• **Task details**
Find each line in the records below that contains the word "Transform", and copy it out.

• **The input**
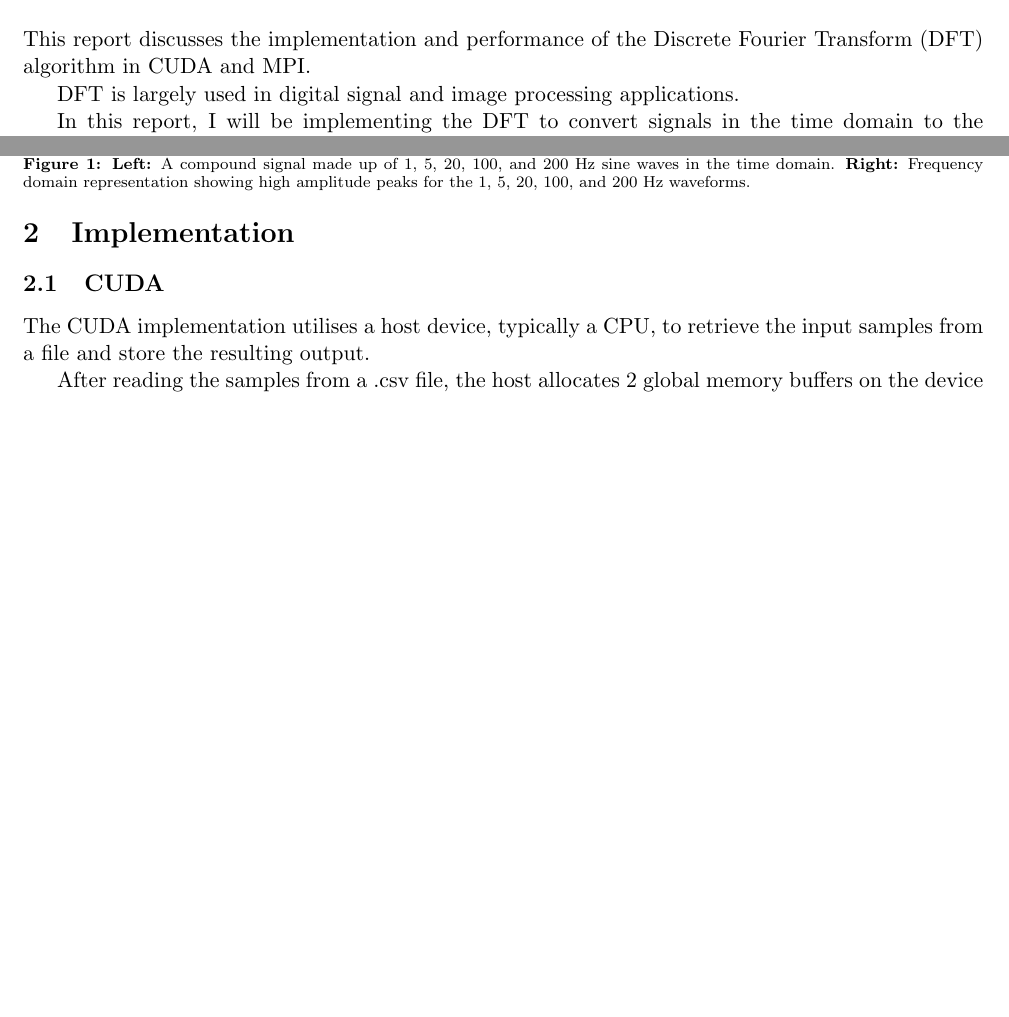
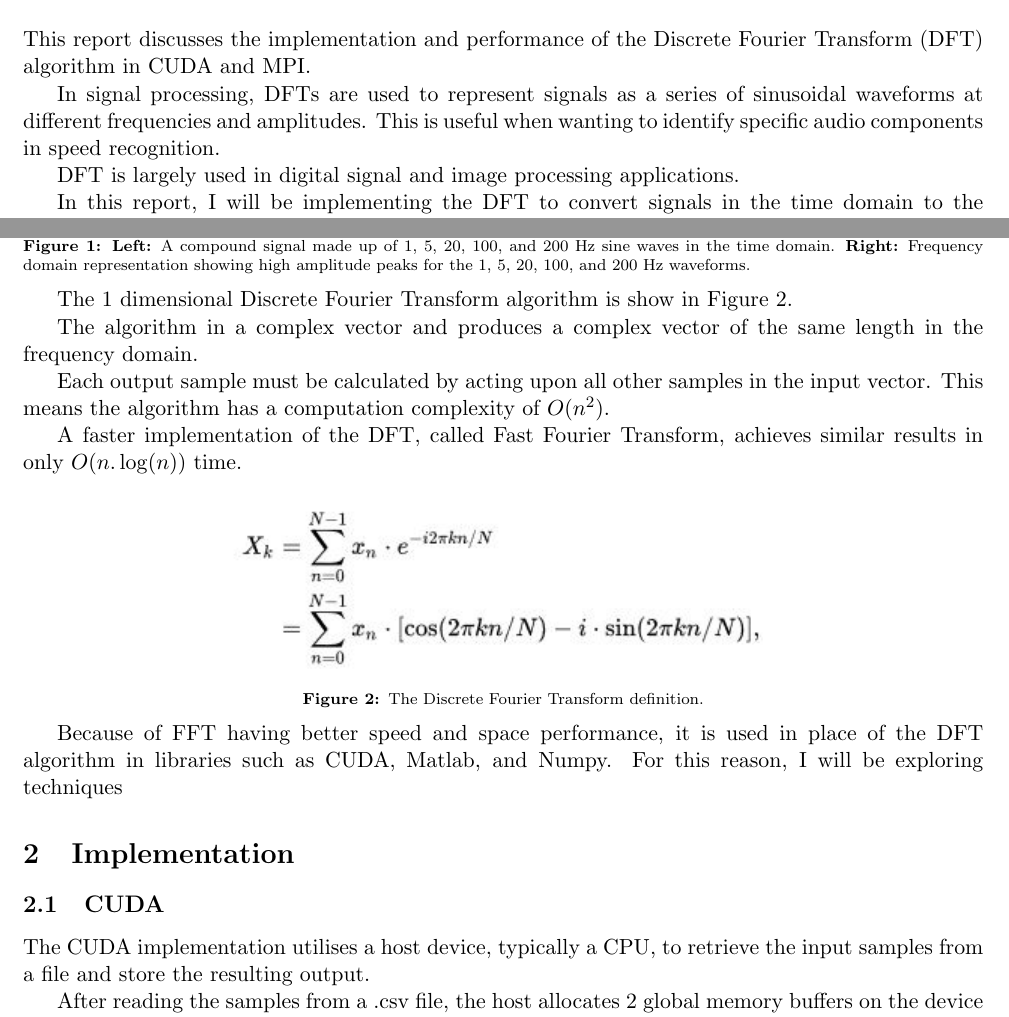
Before and after one commit to bendl/Parallel-DFT-CUDA-MPI, a LaTeX document (report/SOFT354 - Ben Lancaster 10424877.tex): two parts of page 3 of 8, joined at a grey line, cut so that both start at the same text, the shorter picture padded with empty space. Compiled offline with pdfLaTeX.

Commit message:
report: Add DFT algorithm
Signed-off-by: Ben Lancaster <bdl@live.co.uk>

```diff
--- a/report/SOFT354 - Ben Lancaster 10424877.tex
+++ b/report/SOFT354 - Ben Lancaster 10424877.tex
@@ -70,6 +70,8 @@ My placement as a Firmware Engineer at Spirent, a world leader in GNSS simulator
 \section{Introduction}
 This report discusses the implementation and performance of the Discrete Fourier Transform (DFT) algorithm in CUDA and MPI.
 
+In signal processing, DFTs are used to represent signals as a series of sinusoidal waveforms at different frequencies and amplitudes. This is useful when wanting to identify specific audio components in speed recognition.
+
 DFT is largely used in digital signal and image processing applications.
 
 In this report, I will be implementing the DFT to convert signals in the time domain to the frequency domain.
@@ -83,6 +85,24 @@ In this report, I will be implementing the DFT to convert signals in the time do
     \caption{\textbf{Left:} A compound signal made up of 1, 5, 20, 100, and 200 Hz sine waves in the time domain. \textbf{Right:} Frequency domain representation showing high amplitude peaks for the 1, 5, 20, 100, and 200 Hz waveforms.}%
     \label{fig:gridwatch}%
 \end{figure}
+
+The 1 dimensional Discrete Fourier Transform algorithm is show in Figure \ref{fig:dft_algorithm}.
+
+The algorithm in a complex vector and produces a complex vector of the same length in the frequency domain.
+
+Each output sample must be calculated by acting upon all other samples in the input vector. This means the algorithm has a computation complexity of $O(n^2)$.
+
+A faster implementation of the DFT, called Fast Fourier Transform, achieves similar results in only $O(n.\log(n))$ time.
+
+\begin{figure}[H]
+\begin{center}
+\includegraphics[scale=1]{dft_algorithm}
+\end{center}
+\caption{The Discrete Fourier Transform definition.}
+\label{fig:dft_algorithm}
+\end{figure}
+
+Because of FFT having better speed and space performance, it is used in place of the DFT algorithm in libraries such as CUDA, Matlab, and Numpy. For this reason, I will be exploring techniques
 
 \section{Implementation}
 
```
Also changed, not shown: report/SOFT354 - Ben Lancaster 10424877.pdf, report/img/dft_algorithm.JPG (added), 1 other file.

• **Solution to this problem**
 This report discusses the implementation and performance of the Discrete Fourier Transform (DFT) algorithm in CUDA and MPI.
+The 1 dimensional Discrete Fourier Transform algorithm is show in Figure \ref{fig:dft_algorithm}.
+A faster implementation of the DFT, called Fast Fourier Transform, achieves similar results in only $O(n.\log(n))$ time.
+\caption{The Discrete Fourier Transform definition.}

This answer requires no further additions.